Update: Prosecutor reviewed potential child abuse incident without knowing parent was Wilmington police officer 

The District Attorney's office reviewed the allegations against a suspect in a potential child abuse case without being informed he was a Wilmington Police Department officer, a spokesperson said. (Port City Daily photo / File)
The District Attorney’s office reviewed the allegations against a suspect in a potential child abuse case without being informed he was a Wilmington Police Department officer, a spokesperson said. (Port City Daily photo / File)

WILMINGTON — Earlier this month, authorities responded to a 911 call and found the 8-year-old daughter of a Wilmington Police Department officer had been left, naked and alone, locked in the back of a car outside a bar and restaurant. The district attorney’s office says the case was reviewed without the knowledge that the potential suspect was a law enforcement officer.

Related: Internal Affairs investigating Wilmington officer who allegedly left his naked child locked in a car while dining

A 911 call was placed on Saturday, October 19, around 5:45 p.m. after employees of the Ogden Tap Room noticed the daughter of Willmington Police Department (WPD) Lieutenant Matthew Malone in a car parked behind the restaurant. The young girl told the caller that she needed to use the bathroom, but had been ordered by her father not to leave the car.

Malone and his wife had apparently placed their daughter in the car after her clothes became wet, possibly while playing on a ‘bouncy house’ set up for the bar’s annual Oktoberfest celebration; Malone then returned to the bar, leaving his daughter wrapped in a towel.

Two deputies from the New Hanover County Sheriff’s Office (NHCSO) were dispatched and interviewed several people at the scene, including Malone. Ultimately, NHCSO chose not to press charges against Malone, but not before consulting the District Attorney’s office.

The incident was presented to a prosecutor at the District Attorney’s office who specializes in child abuse cases, according to Samantha Dooies, assistant to District Attorney Ben David.

The prosecutor considered both general criminal activity and specifically the North Carolina statutory definition of misdemeanor child abuse, which reads:

§ 14-318.2. Child abuse a misdemeanor.

(a) Any parent of a child less than 16 years of age, or any other person providing care to or supervision of such child, who inflicts physical injury, or who allows physical injury to be inflicted, or who creates or allows to be created a substantial risk of physical injury, upon or to such child by other than accidental means is guilty of the Class A1 misdemeanor of child abuse.

(b) The Class A1 misdemeanor of child abuse is an offense additional to other civil and criminal provisions and is not intended to repeal or preclude any other sanctions or remedies.

(c) A parent who abandons an infant less than seven days of age pursuant to G.S. 14-322.3 shall not be prosecuted under this section for any acts or omissions related to the care of that infant.

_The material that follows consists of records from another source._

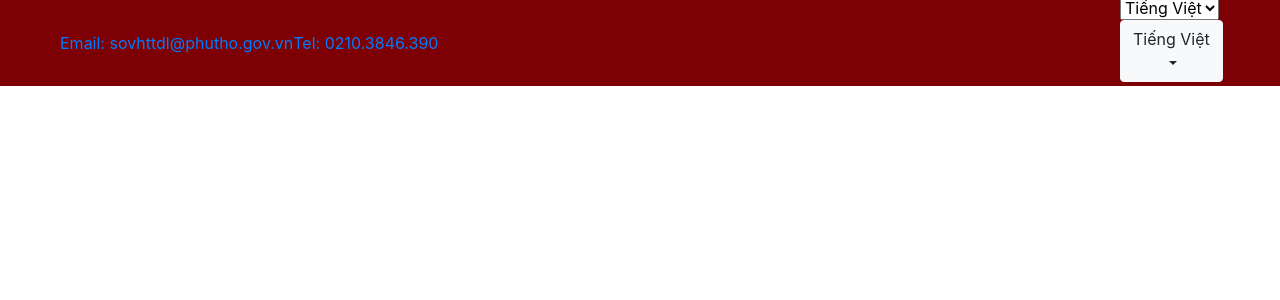
Repository: NgocNB20/Front_end_KLTN
Page: index.html
These files come from the project's save history. The page is drawn as it stood at one moment and after the next save; the edit follows.
The browser window is 1280 px wide. The pictures show the whole page.
Some web fonts or font styles are not loaded; a fallback is used. Some web libraries are served in a nearby version.

Above is the page before, as saved 2021-11-28 10:31:57.

After the next save:
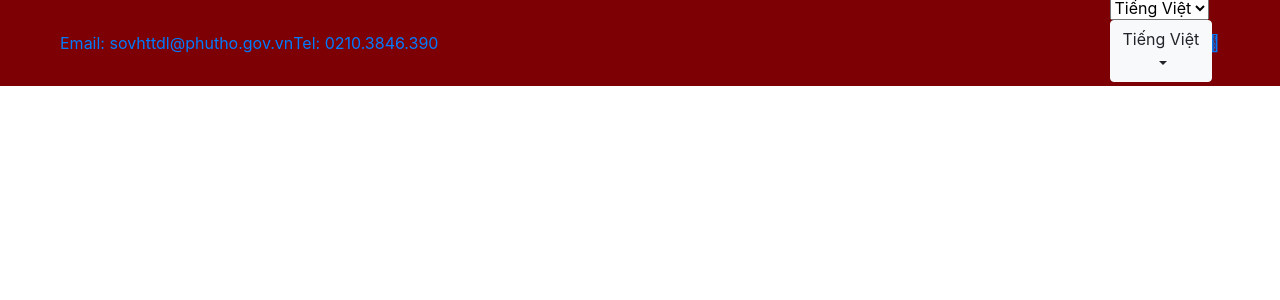
Saved 82 s later.
--- a/index.html
+++ b/index.html
@@ -47,7 +47,7 @@
                                 </div>
                             </div>
                         </div>
-                        <a href="#" class="main-nav__search search-popup__toggler"><i class="tripo-icon-magnifying-glass"></i></a>
+                        <a href="#" class="main-nav__search search-popup__toggler"><i class="fal fa-search"></i></a>
                         <a href="#" class="main-nav__login login-popup__toggler"><i class="tripo-icon-avatar"></i></a>
                     </div>
                 </div>
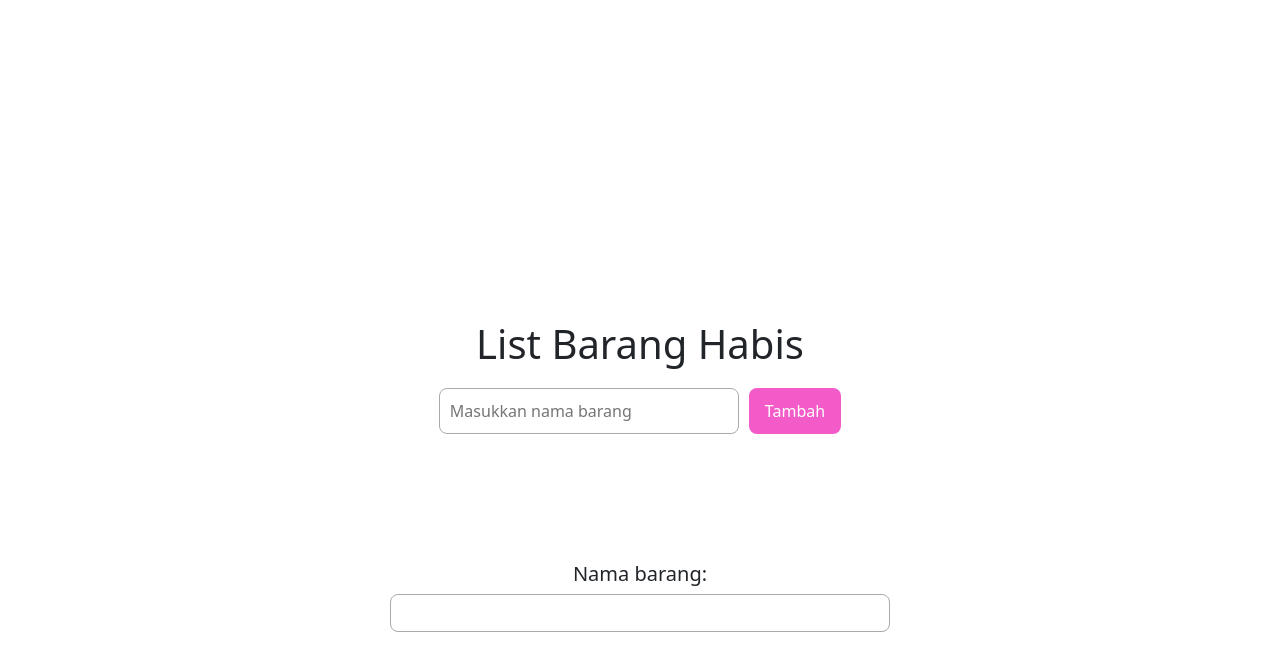
Repository: amorysdeo/dirumah
Page: index.html
An editor plug-in stored every save of this project. The page is shown before and after the next save, followed by the edit.
The browser window is 1280 px wide. The pictures show the whole page.
The pointer rests on the first visible `#inputan button`.

Above is the page before, as saved 2025-11-27 12:06:16.

### index.html
<!DOCTYPE html>
<html lang="en">
<head>
    <meta charset="UTF-8">
    <meta name="viewport" content="width=device-width, initial-scale=1.0">
    <link rel="stylesheet" href="css.css">
    <link href="https://cdn.jsdelivr.net/npm/bootstrap@5.3.3/dist/css/bootstrap.min.css" rel="stylesheet">

    <title>Belanja</title>
</head>
<body>
    <div id="main-box">
        <div id="title">
            <h1>List Barang Habis</h1>
        </div>
        <div id="inputan">
            <input type="text" id="barang" name="barang" placeholder="Masukkan nama barang">
            <button>Tambah</button>
        </div>
    </div>

    <h5 class="text-center">Nama barang:</h5>
    <div id="list-box">
        <ul></ul>
    </div>

    <script src="https://cdn.jsdelivr.net/npm/@popperjs/core@2.11.8/dist/umd/popper.min.js"></script>
    <script src="https://cdn.jsdelivr.net/npm/bootstrap@5.3.3/dist/js/bootstrap.min.js"></script>
</body>
</html>

### css.css
body {
    padding-top: 25%;
    margin: 0;
    background-color: #f5f5f5;
}

/* BOX UTAMA */
#main-box {
    /* background-color: aqua; */
    width: 75%;
    max-width: 500px;

    /* INI YANG NENGAHAN KANAN-KIRI */
    margin-left: auto;
    margin-right: auto;

    margin-bottom: 10%;

    /* Biar kontennya center */
    text-align: center;

}

/* TITLE */
#title h1 {
    margin-bottom: 20px;
}

/* INPUT + BUTTON */
#inputan {
    display: flex;
    justify-content: center;
    gap: 10px;
}

#inputan input {
    padding: 10px;
    width: 70%;
    max-width: 300px;
    border-radius: 8px;
    border: 1px solid #aaa;
    font-size: 16px;
}

#inputan button {
    padding: 10px 16px;
    border-radius: 8px;
    border: none;
    background-color: #fa39ca;
    color: white;
    font-size: 16px;
    cursor: pointer;
    transition: 0.2s;
}

#inputan button:hover {
    background-color: #f35bc8;
}

#list-box {
    padding: 10px;
    width: 75%;
    max-width: 500px;
    border-radius: 8px;
    border: 1px solid #aaa;

    /* Nengahin */
    margin-left: auto;
    margin-right: auto;
}

After the next save:
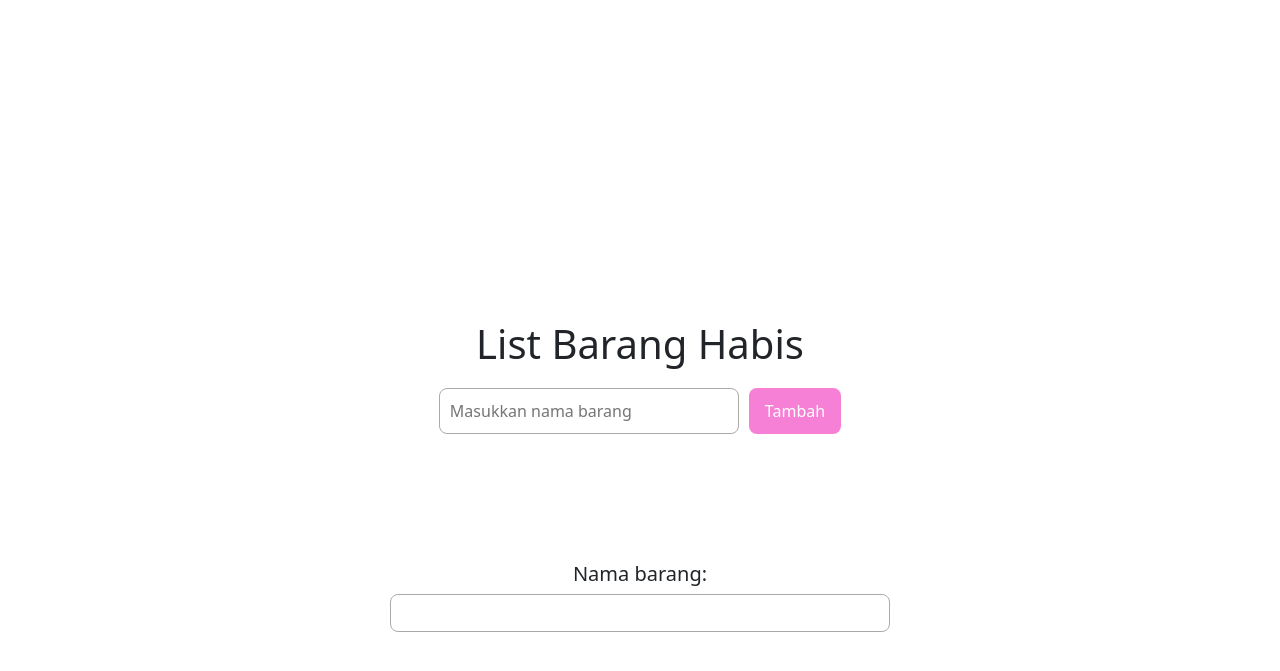
Saved 15 s later.
--- a/css.css
+++ b/css.css
@@ -54,7 +54,7 @@ body {
 }
 
 #inputan button:hover {
-    background-color: #f35bc8;
+    background-color: #f680d5;
 }
 
 #list-box {
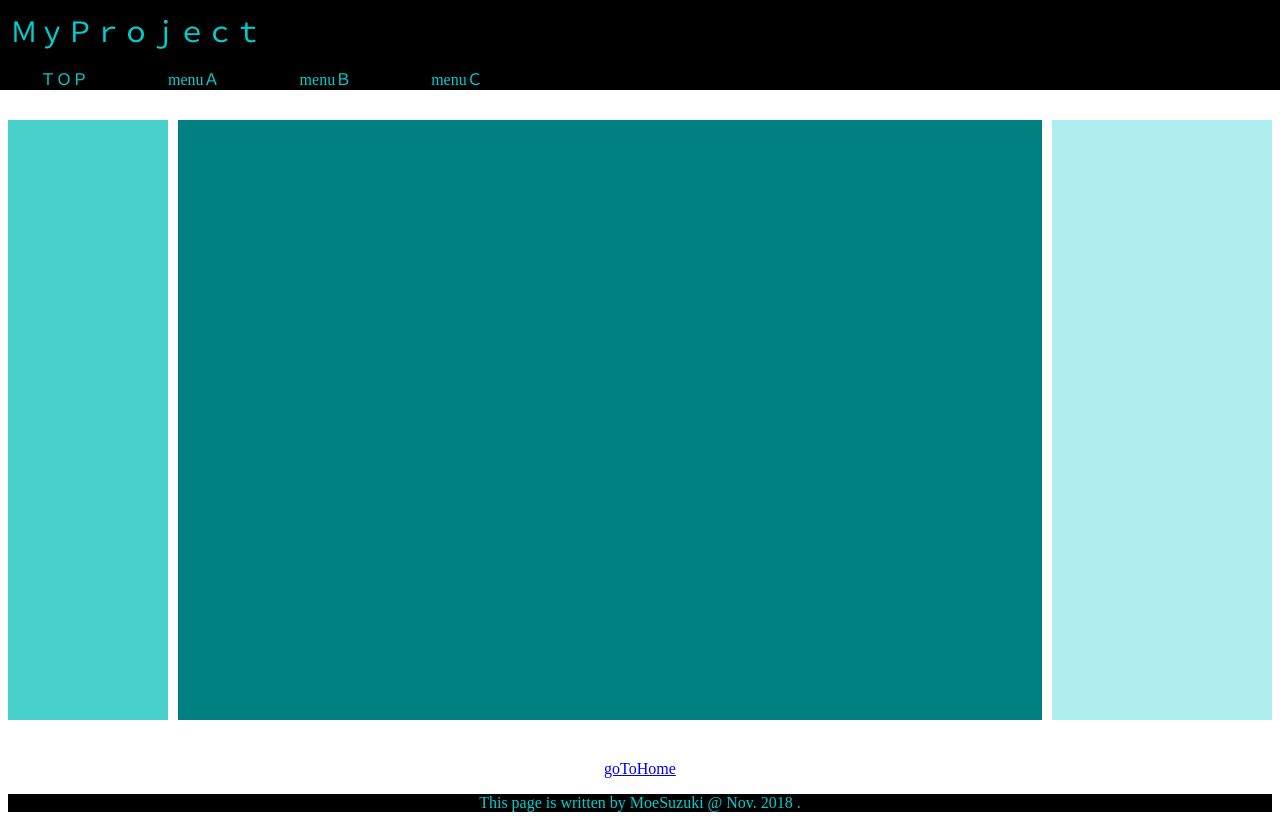
Repository: user10112018/test
Page: http://localhost/MyProject/3columns_flexbox.jsp
These files come from the project's save history. The page is drawn as it stood at one moment and after the next save; the edit follows.
The browser window is 1280 px wide. The pictures show the whole page.
The page is served by Tomcat 9.

Above is the page before, as saved 2018-11-16 07:40:03.

After the next save:
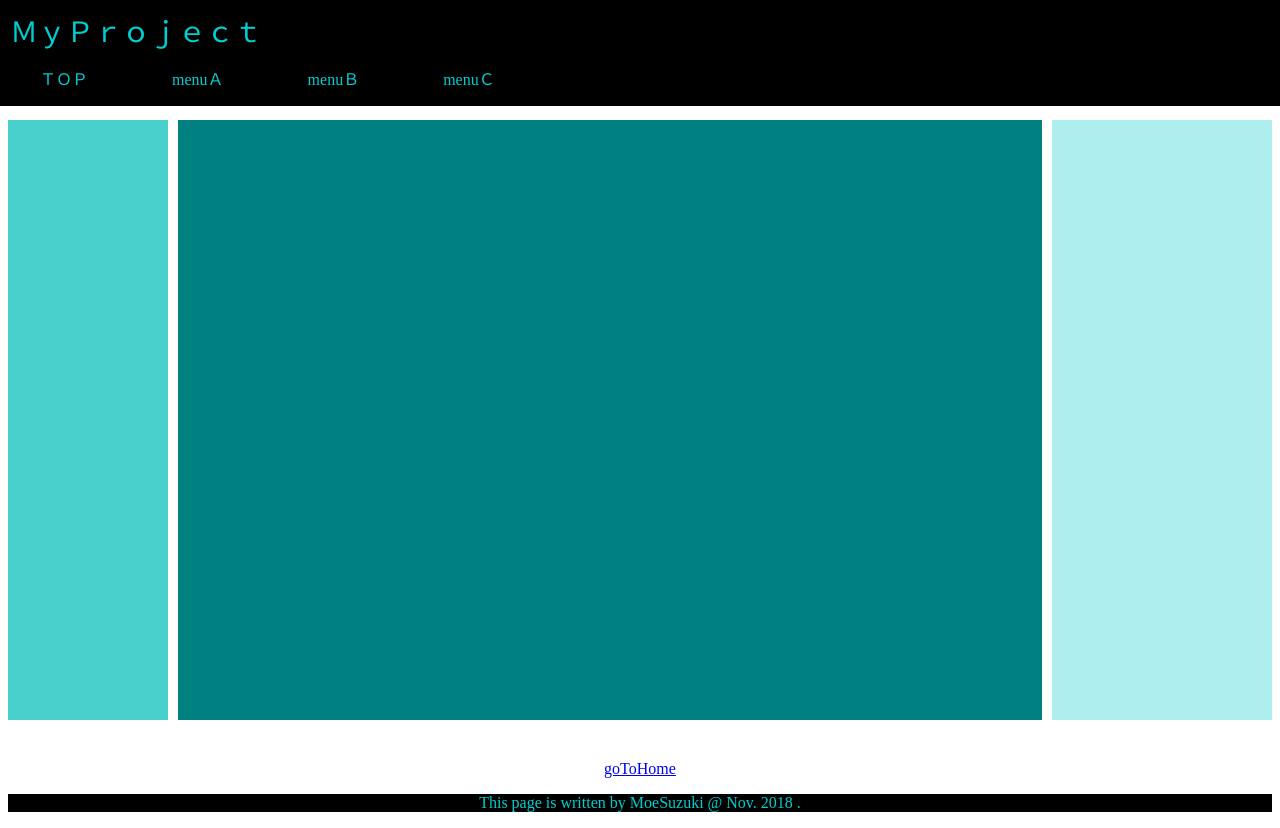
Saved 29 s later.
--- a/MyProject/WebContent/css/style01.css
+++ b/MyProject/WebContent/css/style01.css
@@ -49,7 +49,8 @@ white-space: nowrap;
 }
 
 #menu ul li{
-	float: left;
+/* 	float: left; */
+    display: inline-block;
 	list-style: none;
 /* 	color: red; */
 	font-size: 16px;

While the fact that Malone is a high-ranking, long-serving police officer — hired in July, 2002, and currently making $75,000 annually as a lieutenant — prompted speculation on social media that he had received special treatment, Dooies specifically noted that the prosecutor who reviewed the case did so without the knowledge that the suspect was a law enforcement officer.

It is worth noting that while the District Attorney’s office does frequently consult with local law enforcement on cases, the ultimate decision to arrest — or not arrest — comes solely from those law enforcement agencies in concert with a magistrate or judge, in this case NHCSO; arrest warrants are issued after law enforcement requests them from magistrates, a decision in which the DA’s office has no role.

After an arrest, the DA’s office can choose to proceed with pressing charges or drop them.

While the Internal Affairs Unit of the WPD’s Professional Standards Division is still investigating Malone’s conduct, he has not been placed on either administrative or unpaid leave, according to employment records provided Tuesday.

Send comments and tips to Benjamin Schachtman at ben@localvoicemedia.com, @pcdben on Twitter, and (910) 538-2001

Related Articles